I am the Mother of the Bride. My daughter is an incredible young woman who is passionate about life and has a positive attitude towards EVERYTHING. She amazes me and I am very proud of the woman she has become. She and her fiance have planned and coordinated their wedding including every little detail. From creating their own invitation/centerpieces and ceremony. Her father and I have been divorced for 18 years. During her younger years, her father although involved in their lives through me, was a non-participatory parent. I was the sole care giver and provider through the young adolescent and teen age years. We had some difficult times, but was her advocate every step of the way. We are extremely close and great friends. When she and her sister were older, their father was able to establish a better relationship with them and they have become friends. I am happy they have built a relationship with their father. Which brings me to the wedding. My daughter wants a somewhat traditional wedding with her father walking her down the aisle. Her father will be walking her down the aisle and… there will be a father daughter dance. I would like my “moment” with her as well. Is there some sort of “moment” you think would be appropriate? My daughter is so happy and so in love with her fiance, she is walking on air. I do not want her to know that I am hurt I was not considered to also walk her down the aisle. That is why I was thinking…. maybe… there would be something I can do to participate in her wedding day other than helping her to get ready for the big day. Any ideas, thoughts, direction? 


Dear Anonymous,

As much as it stings, I’m really guessing your daughter wasn’t trying to exclude you or intending to slight you. Often those traditional roles aren’t thoughtfully considered, and it’s easy to think, “Oh, dad goes into this spot, here’s my dad, let’s put him here.” It’s really easy to get caught up in how things are “supposed” to be done, rather than just ask, “Who do I want to honor?”

So, running with that assumption: ask her. It feels super rude to say, “Hey, how’re you going to honor me at this thing? (and it would be) But it’s not rude to ask her for a special moment in the day. There’s a back and forth, mutual honoring and loving component to weddings. Couples choose who they’d like to honor, yeah, but loved ones get to jump in and love on that couple (in couple-approved sorts of ways). Asking to have a place in the ceremony or reception doesn’t mean, “I want to be special too!” so much as, “I’m excited for you and I want to show everyone,” or, “I want to honor our relationship.” Both of which are a-okay requests.

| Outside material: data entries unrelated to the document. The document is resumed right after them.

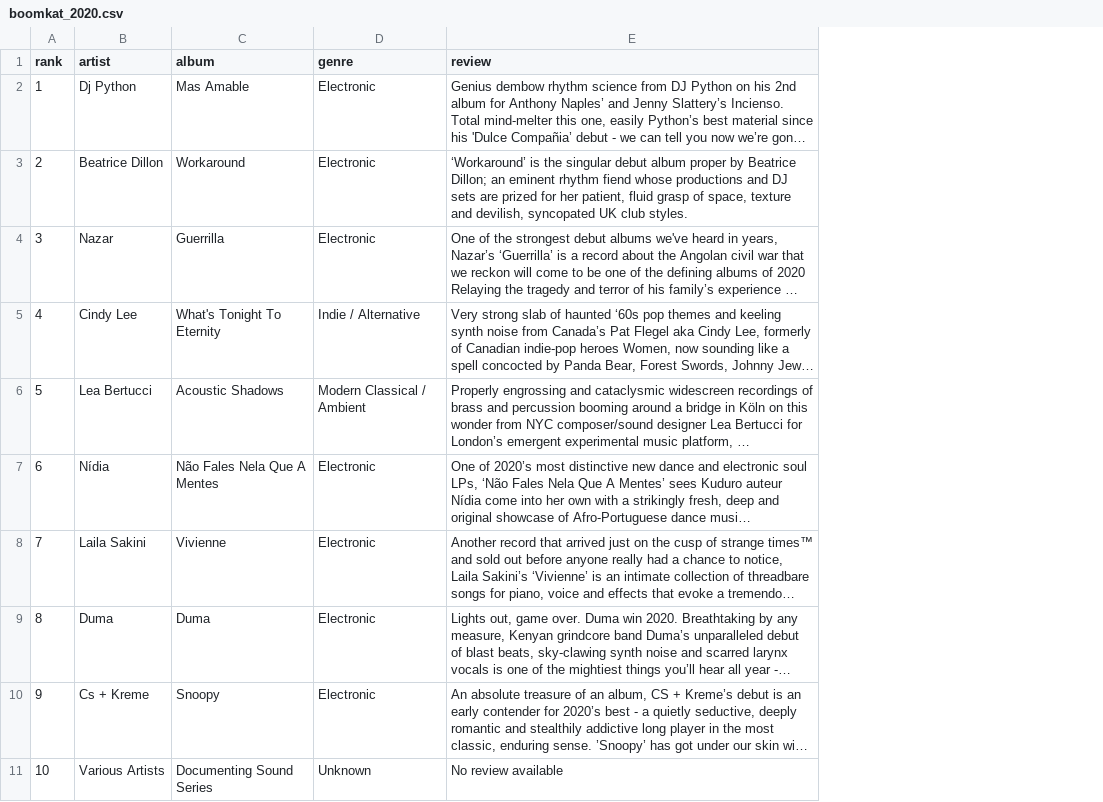
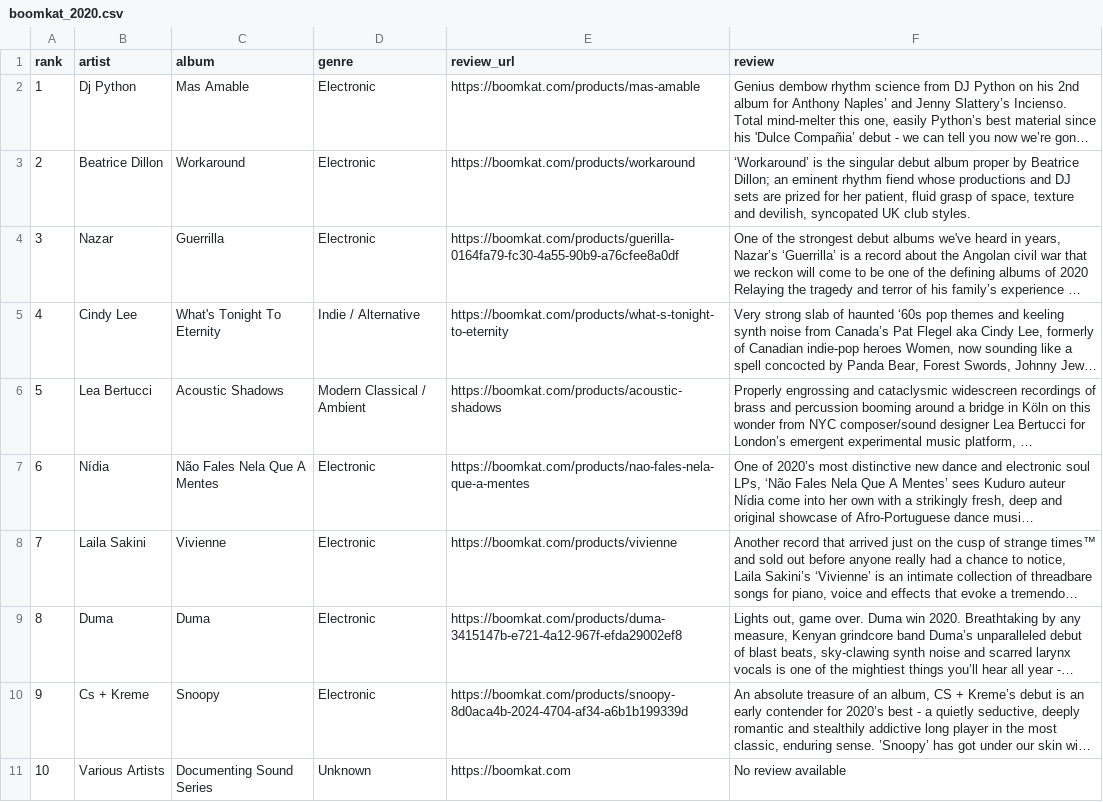
Before and after one commit to dnaeye/aggro-gator, a CSV file: data/boomkat_2020.csv, drawn as a sheet; only a part is shown; long unchanged cells end in …; the diff names each change by its address in the sheet, - before the commit and + after, or states it on an @@ line.

```diff
--- a/data/boomkat_2020.csv
+++ b/data/boomkat_2020.csv
+column E (review_url), rows 2-11: https://boomkat.com/products/mas-amable | https://boomkat.com/products/workaround | https://boomkat.com/products/guerilla-0164fa79-fc30-4a55-90b9-a76cfee8a0df | https://boomkat.com/products/what-s-tonight-to-eternity | https://boomkat.com/products/acoustic-shadows | https://boomkat.com/products/nao-fales-nela-que-a-mentes | https://boomkat.com/products/vivienne | https://boomkat.com/products/duma-3415147b-e721-4a12-967f-efda29002ef8 | https://boomkat.com/products/snoopy-8d0aca4b-2024-4704-af34-a6b1b199339d | https://boomkat.com
```
Also changed, not shown: 27 other files.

I’d just flat out ask if she has any ideas first (she might once you get her thinking), but consider coming to the conversation equipped with ideas of your own, just in case. Is there a special reading from her childhood, a song you’d like to sing, a toast you’d like to propose? Maybe she would be comfortable with both of you walking her down the aisle (it might never have occurred to her!) or maybe she could add in a special dance with mom. It sounds like your daughter was stuck in the mire of traditionalism. Don’t you do the same! Instead of looking at the wedding, trying to find a little cut-out where you fit, think about how you’d like to honor your relationship with your daughter. Then, see how that figures in a wedding. What sorts of things do you two share? How can you share them through the wedding?

Meanwhile, let’s ask the smart, smart APW community for their ideas.


You heard me, Team Practical, how do you honor your mom in your wedding? Have you ever asked to be involved in a ceremony that didn’t already have a special place for you?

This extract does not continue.